Records excerpted from a collection:

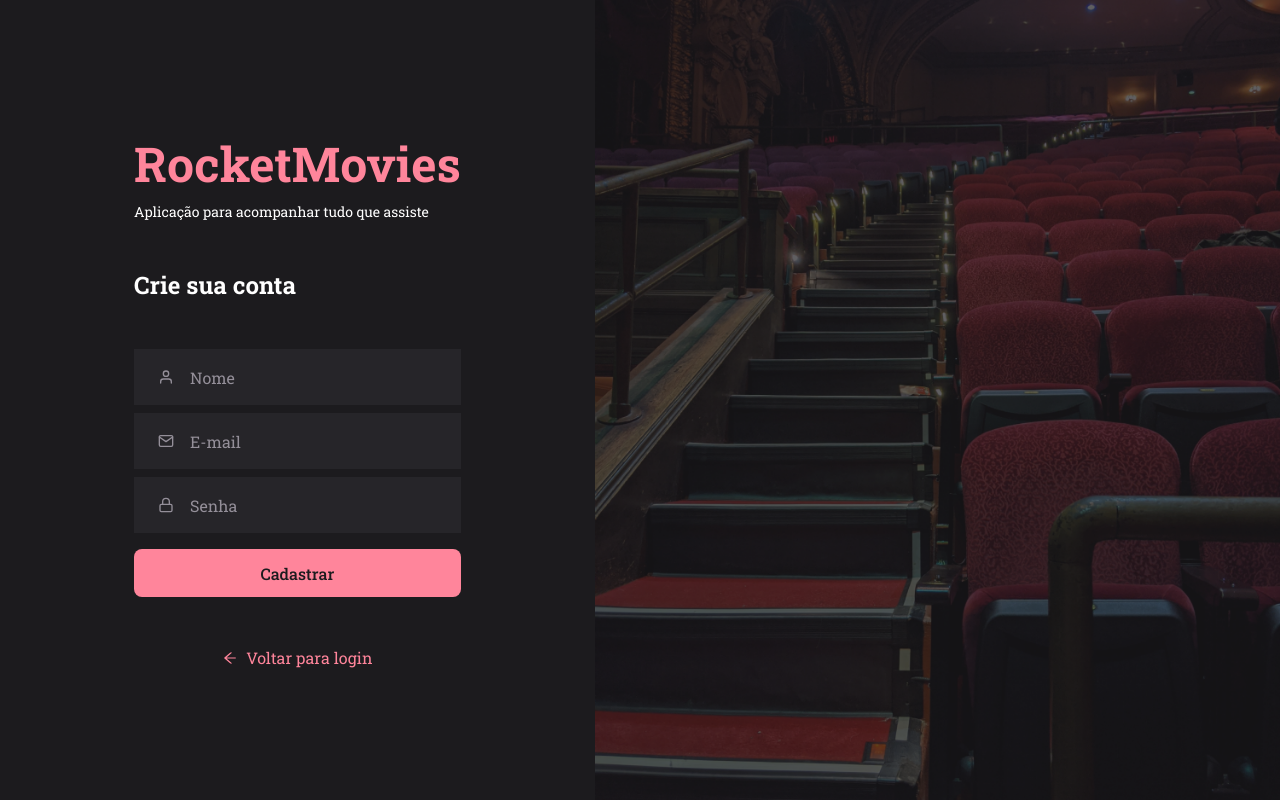
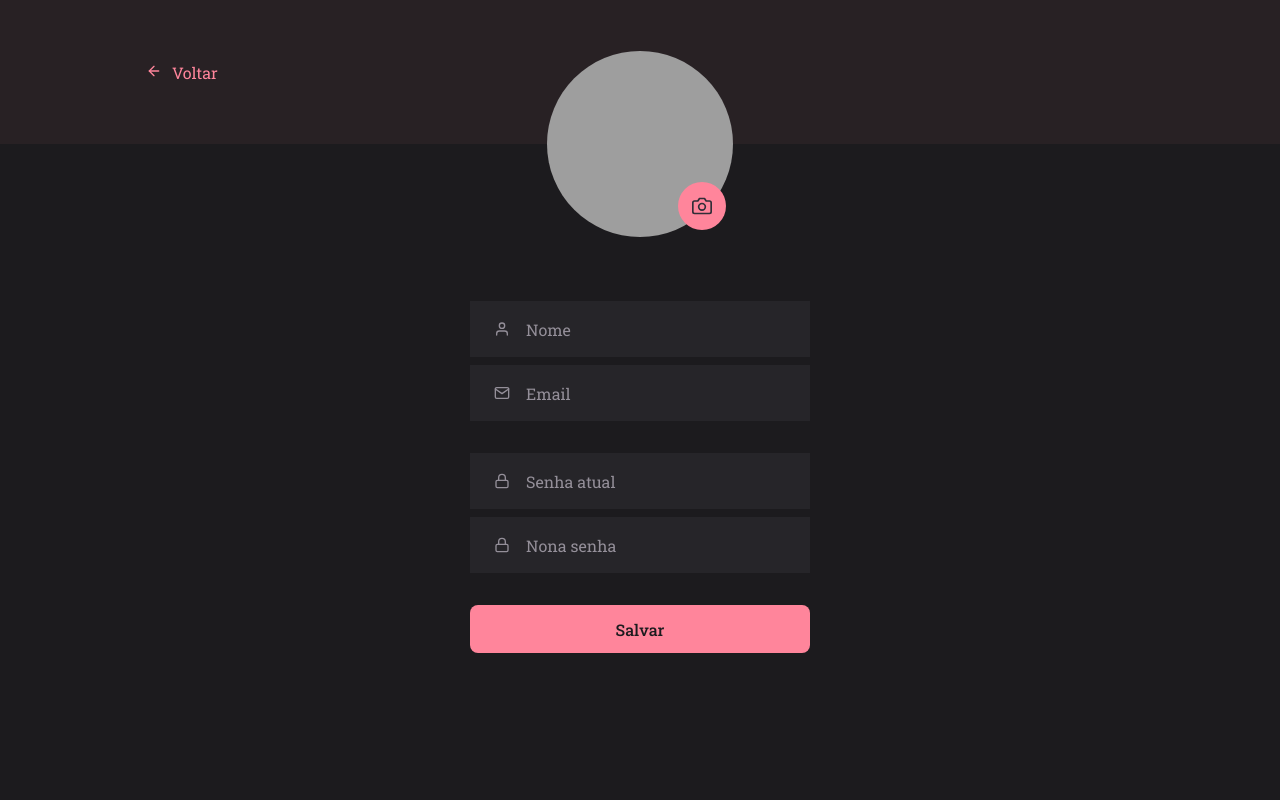
Before and after one commit to williangomesdev/Explorer-Stage09-Desafio-Rocketmovies-Frontend, a React (Vite) app: page / in a window 1280 px wide. Built offline with nearby package versions, Linux system fonts and the light colour scheme; grey boxes are pictures that could not be loaded.

Commit message:
Pagina profile

```diff
--- a/src/main.jsx
+++ b/src/main.jsx
@@ -7,13 +7,14 @@ import { App } from './App'
 import { Home } from './pages/Home'
 import { SignIn } from './pages/SignIn'
 import { SignUp } from './pages/SignUp'
+import { Profile } from './pages/Profile'
 
 
 ReactDOM.createRoot(document.getElementById('root')).render(
   <React.StrictMode>
     <ThemeProvider theme={theme}>
       <GlobalStyles />
-      <SignUp />
+      <Profile />
     </ThemeProvider>
   </React.StrictMode>
 )
--- a/src/pages/MoviePreview/index.jsx
+++ b/src/pages/MoviePreview/index.jsx
@@ -1,10 +1,8 @@
 import { Header } from '../../components/Header'
 import { ButtonText } from '../../components/ButtonText'
 import { Tag } from '../../components/Tag'
-import { AiOutlineArrowLeft } from "react-icons/ai";
+import { FiArrowLeft } from 'react-icons/fi';
 import { BsStarFill, BsStar, BsClock } from "react-icons/bs";
-
-
 
 import { Container } from './styles'
 
@@ -15,7 +13,7 @@ export function MoviePreview() {
             <Header />
             <main>
                 <div>
-                    <AiOutlineArrowLeft /><ButtonText title="Voltar" />
+                    <FiArrowLeft /><ButtonText title="Voltar" />
                 </div>
                 <div>
                     <h1>Interestellar</h1>
--- /dev/null
+++ b/src/pages/Profile/index.jsx
@@ -0,0 +1,30 @@
+import { FiArrowLeft, FiUser, FiMail, FiLock, FiCamera } from "react-icons/fi";
+import { Container, Form, Avatar } from "./styles";
+import { Input } from "../../components/Input";
+import { Button } from "../../components/Button";
+
+export function Profile() {
+    return (
+        <Container>
+            <header>
+                <a href="/">
+                    <FiArrowLeft />
+                    Voltar
+                </a>
+            </header>
+            <Form>
+                <Avatar>
+                    <img src="https://github.com/williangomesdev.png" alt="Imagem do perfil" />
+                    <label htmlFor="avatar"><FiCamera />
+                        <input id="avatar" type='file' />
+                    </label>
+                </Avatar>
+                <Input placeholder="Nome" type='text' icon={FiUser} />
+                <Input placeholder="Email" type='text' icon={FiMail} />
+                <Input placeholder="Senha atual" type='password' icon={FiLock} />
+                <Input placeholder="Nona senha" type='password' icon={FiLock} />
+                <Button title="Salvar" />
+            </Form>
+        </Container>
+    )
+}
--- /dev/null
+++ b/src/pages/Profile/styles.js
@@ -0,0 +1,84 @@
+import styled from "styled-components";
+
+export const Container = styled.div`
+  width: 100%;
+
+  header {
+    width: 100%;
+    height: 9rem;
+
+    background: ${({ theme }) => theme.COLORS.ROSE_900};
+
+    display: flex;
+    align-items: center;
+    padding-inline: 9.125rem;
+
+    a {
+      text-decoration: none;
+      color: ${({ theme }) => theme.COLORS.ROSE};
+      font-size: 1rem;
+
+      svg {
+        margin-right: 0.625rem;
+        color: ${({ theme }) => theme.COLORS.ROSE};
+      }
+    }
+  }
+`;
+
+export const Form = styled.form`
+  max-width: 21.25rem;
+  width: 100%;
+  margin-inline: auto;
+  margin-top: 9.8125rem;
+
+  display: flex;
+  flex-direction: column;
+  gap: 0.5rem;
+
+  div:nth-child(4){
+    margin-top: 1.5rem;
+  }
+
+  div:nth-child(5){
+    margin-bottom: 1.5rem;
+  }
+`;
+
+export const Avatar = styled.div`
+  position: relative;
+  margin: -15.625rem auto calc(4rem - 0.5rem);
+  width: 11.625rem;
+  height: 11.625rem;
+
+  img {
+    border-radius: 50%;
+    width: 11.625rem;
+    height: 11.625rem;
+  }
+
+  label {
+    width: 3rem;
+    height: 3rem;
+    background: ${({ theme }) => theme.COLORS.ROSE};
+    border-radius: 50%;
+
+    display: flex;
+    align-items: center;
+    justify-content: center;
+    position: absolute;
+    bottom: 0.4375rem;
+    right: 0.4375rem;
+    cursor: pointer;
+
+    input {
+      display: none;
+    }
+
+    svg {
+      width: 1.25rem;
+      height: 1.25rem;
+      color: #312e38;
+    }
+  }
+`;
--- a/src/pages/SignUp/index.jsx
+++ b/src/pages/SignUp/index.jsx
@@ -1,5 +1,4 @@
-import { FiLogIn, FiMail, FiLock, FiUser} from 'react-icons/fi'
-import { AiOutlineArrowLeft } from "react-icons/ai";
+import { FiMail, FiLock, FiUser, FiArrowLeft } from 'react-icons/fi'
 import { Input } from "../../components/Input";
 import { Button } from '../../components/Button'
 import { ButtonText } from '../../components/ButtonText'
@@ -17,7 +16,7 @@ export function SignUp() {
                 <Input placeholder="Senha" type="password" icon={FiLock} />
                 <Button title="Cadastrar" />
                 <div className='buttonText'>
-                <AiOutlineArrowLeft /><ButtonText title="Voltar para login" />
+                    <FiArrowLeft /><ButtonText title="Voltar para login" />
                 </div>
             </Form>
             <Background />
```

-- TASK --
Your task is to copy every line in the entries that holds the string "SignUp".

-- TASK SOLUTION --
 import { SignUp } from './pages/SignUp'
-      <SignUp />
--- a/src/pages/SignUp/index.jsx
+++ b/src/pages/SignUp/index.jsx
@@ -17,7 +16,7 @@ export function SignUp() {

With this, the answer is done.